Bitcoin’s rally approached frenzied levels again over the weekend, hitting over $4,000 to the dollar. Most reports trace the rally’s latest leg back to the “SegWit2x” software upgrade that promises to make Bitcoin more capable of handling increased transaction volumes. A report last week by Goldman Sachs warning investors not to “ignore” Bitcoin any longer has also been taken by many as an invitation to close the eyes and open the mouth as wide as possible. Goldman, for the record, had said that Bitcoin could reach $3,915 —but only after some time. Fortune
• Shonda Rhimes With Netflix, Contractually Speaking
Netflix has poached Shonda Rhimes. The creator of ‘Grey’s Anatomy’ and ‘Scandal' will move her production company from Disney’s ABC to the streaming service on terms that weren’t disclosed. Rhimes said the deal offered her “larger creative freedom,” which some took as a reference to mainstream media policies on language and nudity (and their dependence on advertisers). The news shows why Disney announced last week that it would move to a more openly adversarial relationship with Netflix, by withholding new movie releases from it. Fortune
• Fakes Throw Shade at Amazon Ahead of Eclipse
A week of intense hype about the solar eclipse begun with Amazon having to offer refunds to customers who bought knock-off sunglasses that don’t offer wearers the protection they promised.
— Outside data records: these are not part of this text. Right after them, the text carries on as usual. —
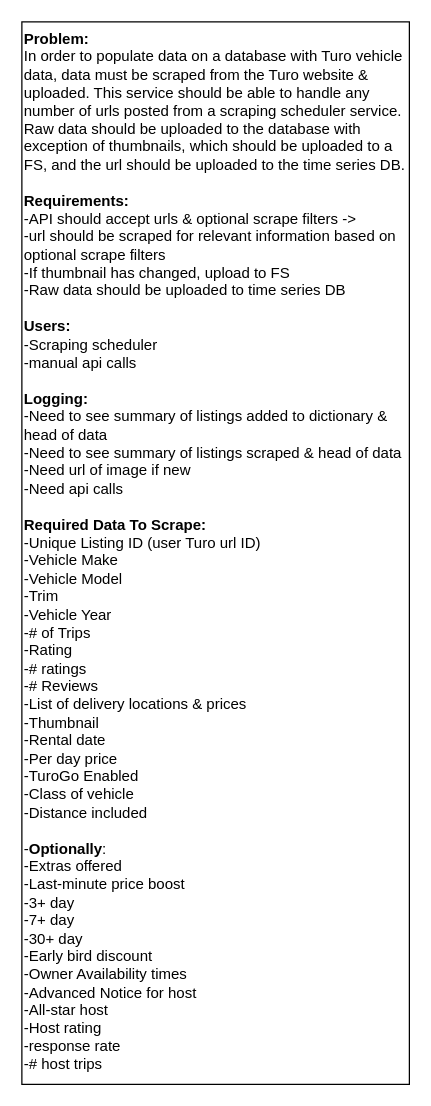
jacob-petterle/turo-scraper keeps this draw.io diagram as page "Problem" (1 of 6) of design/Scraping Service Design.drawio. Above is the earlier version. Source tidied: cells renumbered, new cells numbered last; positions are measured from the earlier drawing's top-left corner, leaving out a move shared by most shapes. Both pictures are drawn from the tidied source at 125%, with x=0, y=0 at pixel (21, 21).
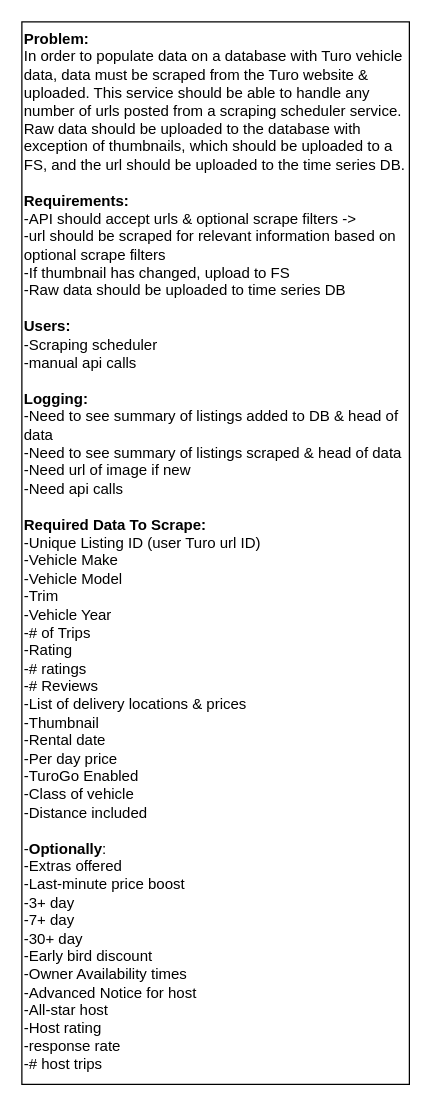
Above is the later version.

What changed in the source:
```diff
@@
 <mxGraphModel>
   <root>
     <mxCell id="0" />
     <mxCell id="1" parent="0" />
-    <mxCell id="2" value="&lt;b&gt;Problem:&lt;/b&gt;&lt;br&gt;In order to populate data on a database with Turo vehicle data, data must be scraped from the Turo website &amp;amp; uploaded. This service should be able to handle any number of urls posted from a scraping scheduler service. Raw data should be uploaded to the database with exception of thumbnails, which should be uploaded to a FS, and the url should be uploaded to the time series DB.&lt;br&gt;&lt;br&gt;&lt;b&gt;Requirements:&lt;br&gt;&lt;/b&gt;-API should accept urls &amp;amp; optional scrape filters -&amp;gt;&amp;nbsp;&lt;br&gt;-url should be scraped for relevant information based on optional scrape filters&lt;br&gt;-If thumbnail has changed, upload to FS&lt;br&gt;-Raw data should be uploaded to time series DB&lt;br&gt;&lt;br&gt;&lt;b&gt;Users:&lt;br&gt;&lt;/b&gt;-Scraping scheduler&lt;br&gt;-manual api calls&lt;br&gt;&lt;br&gt;&lt;b&gt;Logging:&lt;br&gt;&lt;/b&gt;-Need to see summary of listings added to dictionary &amp;amp; head of data&lt;br&gt;-Need to see summary of listings scraped &amp;amp; head of data&lt;br&gt;-Need url of image if new&lt;br&gt;-Need api calls&lt;br&gt;&lt;br&gt;&lt;b&gt;Required Data To Scrape:&lt;/b&gt;&lt;br&gt;-Unique Listing ID (user Turo url ID)&lt;br&gt;-Vehicle Make&lt;br&gt;-Vehicle Model&lt;br&gt;-Trim&lt;br&gt;-Vehicle Year&lt;br&gt;-# of Trips&lt;br&gt;-Rating&lt;br&gt;-# ratings&lt;br&gt;-# Reviews&lt;br&gt;-List of delivery locations &amp;amp; prices&lt;br&gt;-Thumbnail&lt;br&gt;-Rental date&lt;br&gt;-Per day price&lt;br&gt;-TuroGo Enabled&lt;br&gt;-Class of vehicle&lt;br&gt;-Distance included&lt;br&gt;&lt;br&gt;-&lt;b&gt;Optionally&lt;/b&gt;:&lt;br&gt;-Extras offered&lt;br&gt;-Last-minute price boost&lt;br&gt;-3+ day&lt;br&gt;-7+ day&lt;br&gt;-30+ day&lt;br&gt;-Early bird discount&lt;br&gt;&lt;div&gt;-Owner Availability times&lt;/div&gt;&lt;div&gt;-Advanced Notice for host&lt;/div&gt;&lt;div&gt;-All-star host&lt;/div&gt;&lt;div&gt;-Host rating&lt;/div&gt;&lt;div&gt;-response rate&lt;/div&gt;&lt;div&gt;-# host trips&lt;/div&gt;" style="rounded=0;whiteSpace=wrap;html=1;align=left;verticalAlign=top;" parent="1" vertex="1">
+    <mxCell id="2" value="&lt;b&gt;Problem:&lt;/b&gt;&lt;br&gt;In order to populate data on a database with Turo vehicle data, data must be scraped from the Turo website &amp;amp; uploaded. This service should be able to handle any number of urls posted from a scraping scheduler service. Raw data should be uploaded to the database with exception of thumbnails, which should be uploaded to a FS, and the url should be uploaded to the time series DB.&lt;br&gt;&lt;br&gt;&lt;b&gt;Requirements:&lt;br&gt;&lt;/b&gt;-API should accept urls &amp;amp; optional scrape filters -&amp;gt;&amp;nbsp;&lt;br&gt;-url should be scraped for relevant information based on optional scrape filters&lt;br&gt;-If thumbnail has changed, upload to FS&lt;br&gt;-Raw data should be uploaded to time series DB&lt;br&gt;&lt;br&gt;&lt;b&gt;Users:&lt;br&gt;&lt;/b&gt;-Scraping scheduler&lt;br&gt;-manual api calls&lt;br&gt;&lt;br&gt;&lt;b&gt;Logging:&lt;br&gt;&lt;/b&gt;-Need to see summary of listings added to DB &amp;amp; head of data&lt;br&gt;-Need to see summary of listings scraped &amp;amp; head of data&lt;br&gt;-Need url of image if new&lt;br&gt;-Need api calls&lt;br&gt;&lt;br&gt;&lt;b&gt;Required Data To Scrape:&lt;/b&gt;&lt;br&gt;-Unique Listing ID (user Turo url ID)&lt;br&gt;-Vehicle Make&lt;br&gt;-Vehicle Model&lt;br&gt;-Trim&lt;br&gt;-Vehicle Year&lt;br&gt;-# of Trips&lt;br&gt;-Rating&lt;br&gt;-# ratings&lt;br&gt;-# Reviews&lt;br&gt;-List of delivery locations &amp;amp; prices&lt;br&gt;-Thumbnail&lt;br&gt;-Rental date&lt;br&gt;-Per day price&lt;br&gt;-TuroGo Enabled&lt;br&gt;-Class of vehicle&lt;br&gt;-Distance included&lt;br&gt;&lt;br&gt;-&lt;b&gt;Optionally&lt;/b&gt;:&lt;br&gt;-Extras offered&lt;br&gt;-Last-minute price boost&lt;br&gt;-3+ day&lt;br&gt;-7+ day&lt;br&gt;-30+ day&lt;br&gt;-Early bird discount&lt;br&gt;&lt;div&gt;-Owner Availability times&lt;/div&gt;&lt;div&gt;-Advanced Notice for host&lt;/div&gt;&lt;div&gt;-All-star host&lt;/div&gt;&lt;div&gt;-Host rating&lt;/div&gt;&lt;div&gt;-response rate&lt;/div&gt;&lt;div&gt;-# host trips&lt;/div&gt;" style="rounded=0;whiteSpace=wrap;html=1;align=left;verticalAlign=top;" parent="1" vertex="1">
       <mxGeometry width="310" height="850" as="geometry" />
     </mxCell>
   </root>
 </mxGraphModel>
```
Demand for such glasses has spiked in recent days. Anyone still looking for reliable viewers may want to consult the American Astronomical Society’s approved list first. Fortune
Summaries by Geoffrey Smith firstname.lastname@example.org